A year ago, the State of Maryland delayed the publication of scores from the Maryland Comprehensive Assessment Program for four months because they were so bad. The State claimed it was for administrative purposes as they tested specific test items to see if they were an accurate assessment of student skills. But, eventually, they released the scores in late January.
The scores were bad. At the time the State Superintendent brushed the scores aside and said "they weren't as bad as he thought they would be." One wonders if he will say that this year as he takes a quick exit from his position at the helm of Maryland schools.
Once again, the scores are bad. Very bad.
On Wednesday night, Assistant Superintendent of Instruction for the Talbot County Public Schools Dr. Helga Einhorn presented the county's 2023 scores at the Board of Education meeting.
There was no spin. No "look on the bright side." Nothing that was an attempt to make the scores look better. To use the old adage, "it is what it is."
You won't find the scores on the Maryland State Department of Education website yet.

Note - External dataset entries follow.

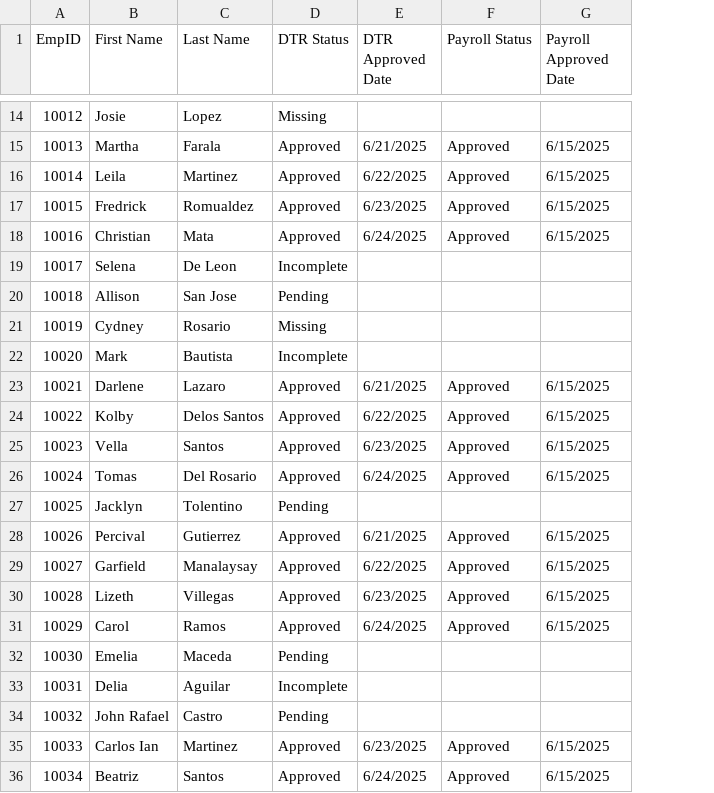
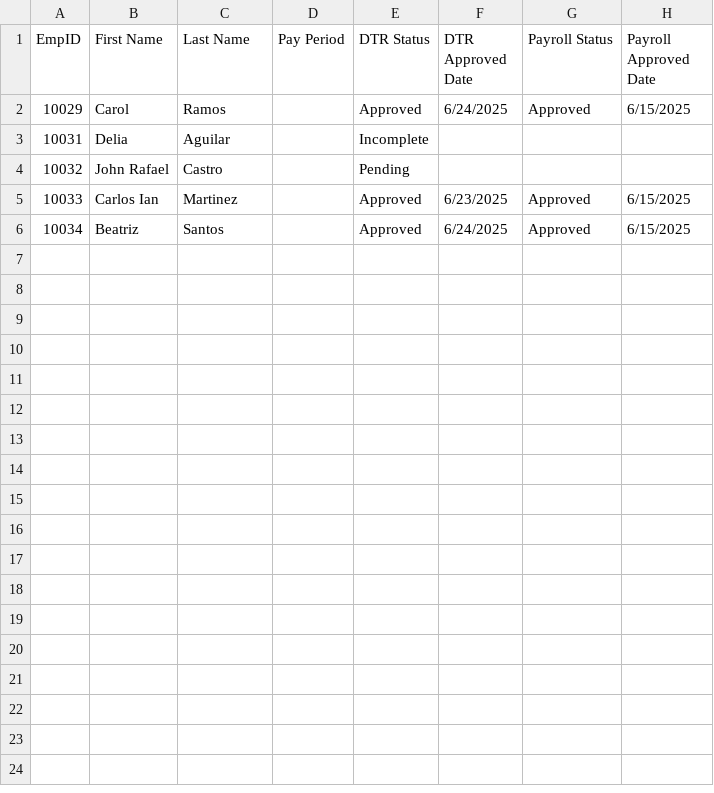
Before and after one commit to TheAlgorithmov/MO-IT103-MotorPH, a CSV file: MotorPHPayrollGR/src/com/csv/DTR/DTRPayrollStatus.csv, drawn as a sheet; only a part is shown, gaps mark what is left out; removed rows and columns are numbered as before the commit, all else as after; the diff covers the shown part only; the diff names each change by its address in the sheet, - before the commit and + after, or states it on an @@ line.

```diff
--- a/MotorPHPayrollGR/src/com/csv/DTR/DTRPayrollStatus.csv
+++ b/MotorPHPayrollGR/src/com/csv/DTR/DTRPayrollStatus.csv
+column D (Pay Period), empty
-row 14: 10012 | Josie | Lopez | Missing
-row 15: 10013 | Martha | Farala | Approved | 6/21/2025 | Approved | 6/15/2025
-row 16: 10014 | Leila | Martinez | Approved | 6/22/2025 | Approved | 6/15/2025
-row 17: 10015 | Fredrick | Romualdez | Approved | 6/23/2025 | Approved | 6/15/2025
-row 18: 10016 | Christian | Mata | Approved | 6/24/2025 | Approved | 6/15/2025
-row 19: 10017 | Selena | De Leon | Incomplete
-row 20: 10018 | Allison | San Jose | Pending
-row 21: 10019 | Cydney | Rosario | Missing
-row 22: 10020 | Mark | Bautista | Incomplete
-row 23: 10021 | Darlene | Lazaro | Approved | 6/21/2025 | Approved | 6/15/2025
-row 24: 10022 | Kolby | Delos Santos | Approved | 6/22/2025 | Approved | 6/15/2025
-row 25: 10023 | Vella | Santos | Approved | 6/23/2025 | Approved | 6/15/2025
-row 26: 10024 | Tomas | Del Rosario | Approved | 6/24/2025 | Approved | 6/15/2025
-row 27: 10025 | Jacklyn | Tolentino | Pending
-row 28: 10026 | Percival | Gutierrez | Approved | 6/21/2025 | Approved | 6/15/2025
-row 29: 10027 | Garfield | Manalaysay | Approved | 6/22/2025 | Approved | 6/15/2025
-row 30: 10028 | Lizeth | Villegas | Approved | 6/23/2025 | Approved | 6/15/2025
-row 32: 10030 | Emelia | Maceda | Pending
```
Also changed, not shown: 12 removed rows elsewhere in this file, MotorPHPayrollGR/src/com/csv/EmpDataChangeLogs.csv, MotorPHPayrollGR/src/com/csv/EmployeeData.csv, 15 other files.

As is usual, the State releases state scores first, then allows locals to release theirs, and then allow individual schools to release theirs. In this way, they let everyone have the right to get first crack at making the public aware of the condition of their schools.
In English Language Arts Grades 3-8, Talbot County had 42% of students score in the "proficient" or higher range. Mind you, "proficient" means that a student can do basic work in the subject. There are four score ranges, politically named, beginning learner, developing learner, proficient learner, and distinguished learner. No one wants to tell any parent whose child is in the first two levels that their kids have no academic skills. The State average is 47%. Talbot was ninth from the bottom.
Top in the State was Worcester with 68% of their students proficient in English Language Arts. Bottom was Baltimore City with 25%.
Tenth grade students fared better on the test, with 55% of tenth graders scored proficient in ELA. Of course, that is slightly over half of the tenth graders in the system, meaning 45% are NOT proficient in ELA.
The picture was worse in Math. This was true both in the State and in Talbot County.
It is a disastrous picture. Talbot only had 18% of students grades 3-8 scoring in the proficient range in math. This was 7th from the bottom in the State. Only Baltimore City, Prince Georges', Somerset, Dorchester, Kent, and Charles scored lower. The top in the State, Worcester, scored at 47%. The State average was 25%. Two sub-groups in Talbot, African American and English Language Learners, scored less than 5 % proficient in math.
There were other scores. In Science, 29.5% of Talbot students scored proficient. The State Average was 34.5 %. In Government, 33.1% were proficient. Nothing to cheer about here.
There were no reasons given for the poor testing performance. It's been three years since the pandemic and the Blueprint is being implemented.
According to Talbot Superintendent Sharon Pepukayi, they have implemented math coaches in the schools to help train teachers in the best methods for teaching math. The system is focusing on math and reading in a way they have not in the past.
Is it enough?
It might be if there wasn't so much standing in the way of success. Between all the mandated programs of the Blueprint, teacher shortages, system overreach into Community schools which provide "wraparound" services for students, discipline issues, CRT, mental health counseling, there may not be enough hours and days in the school year to cover the 435 standards in math and the 122 standards in English Language Arts that the tests require.
When I was a teacher, I remember someone doing a workshop about why American schools needed to change their focus. This was in 2004 and the consultant said, "The problem with American schools is not that they don't do enough. The problem is that they do too much." Then he went on to explain, "The American curriculum is ten miles long and an eighth of an inch deep."
With so much to do, teachers are rushing through content with no depth nor student mastery or true competence. Add to that all the other initiatives they are asked to conduct each day, and the rush to get through it all is paired with less and less time. Teachers adapt by teaching to the middle, the mean, at the expense of students at the top or the bottom of the class. Students on the top end of the learning pyramid are able to grasp content, but it is not necessarily with the expertise that they should have. Those at the bottom are perpetually lost. Yet, they get passed on to the next grade.
Another concept I was taught when I was teaching was the importance of "time on task." The Japanese thrive on this idea, making sure that classroom time is productive and uninterrupted. The American classroom is one intrusion after another, making it impossible to get through good, solid instruction. One special project after another stops the flow of learning.
There are other ways to remove distractions. Get rid of laptops/iPads in the classroom unless students are using them for a very narrow, specific purpose. Technology is more of a distraction and a crutch than a real aid to learning. Stop paying companies like Apple millions to create a generation of eager consumers for their products. Teach kids to use their brains to solve problems, not technology.
Finally, allow teachers to teach. Give them the tools, the strategies, the authority to teach. Make sure they are competent in their content. Mentor them, listen to them, help them. But let them teach without asking them to do things they are not able to do.
The problem with these solutions is they are not glamorous or expensive. They won't get anyone kickbacks or big publicity. No one will sell books or become a consultant based on these ideas.
But maybe, just maybe, the kids will thrive, achieve, and learn.
Sadly, one wonders if that is what the education establishment wants. Because they are doing a great job of doing just the opposite.